Sanjay Acharya

Rust diseases are common fungal infections that affect a wide range of horticultural crops, including aster, rose and shade trees in the nursery industry. Rusts have the potential to negatively impact nursery production because these pathogens often cannot be detected on infected, but symptomless propagation material entering the U.S. or moving state-to-state. Rust fungi are obligate parasites, dependent upon a live host for growth and development, and seldom kill plants. However, rust infection reduces plant health and vigor, flower production, and aesthetic value.

Each type of rust has its own distinctive symptoms and its own specific plant hosts. The disease often first appears as chlorosis on the upper surfaces of leaves. All rust fungi produce powdery masses of spores in pustules, typically on leaf undersides that are yellow, orange, purple, black or brown. Some rust fungi produce pustules on upper leaf surfaces as well. Spores are easily spread on air or with splashing water.
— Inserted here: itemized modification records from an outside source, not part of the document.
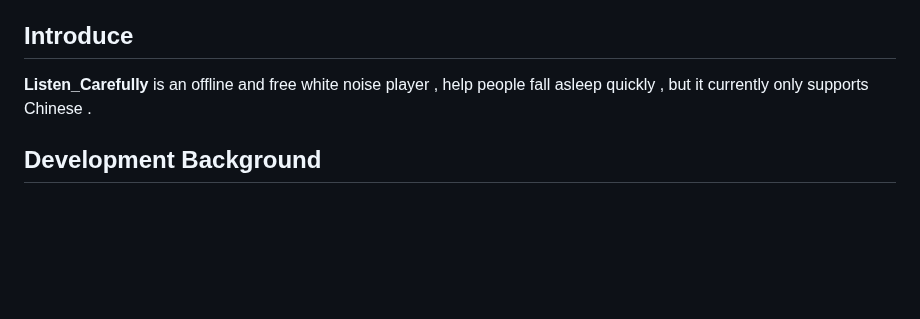
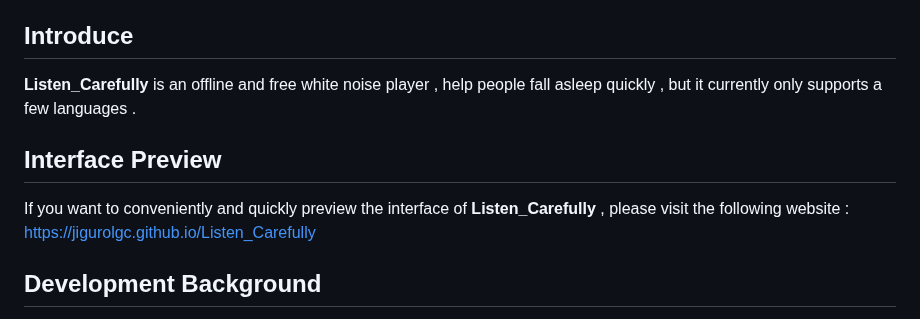
Before and after one commit to JiGuroLGC/Listen_Carefully, a Markdown page: README.md, the part around the change. GitHub-like rendering; blank space fills up the shorter version.

```diff
--- a/README.md
+++ b/README.md
@@ -8,7 +8,11 @@
 
 ## Introduce
 
-**Listen_Carefully** is an offline and free white noise player , help people fall asleep quickly , but it currently only supports Chinese .
+**Listen_Carefully** is an offline and free white noise player , help people fall asleep quickly , but it currently only supports a few languages .
+
+## Interface Preview
+
+If you want to conveniently and quickly preview the interface of **Listen_Carefully** , please visit the following website : https://jigurolgc.github.io/Listen_Carefully
 
 ##  Development Background
 
```
Also changed, not shown: README.zh.md (+5 -1 lines).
Lesions may coalesce resulting in large areas of necrosis; leaf distortion and defoliation often follow.

Let’s focus on rose rust, caused by Phragimidium mucronatum.

Source: UMass Extension Plant Diagnostic Lab, University of Massachusetts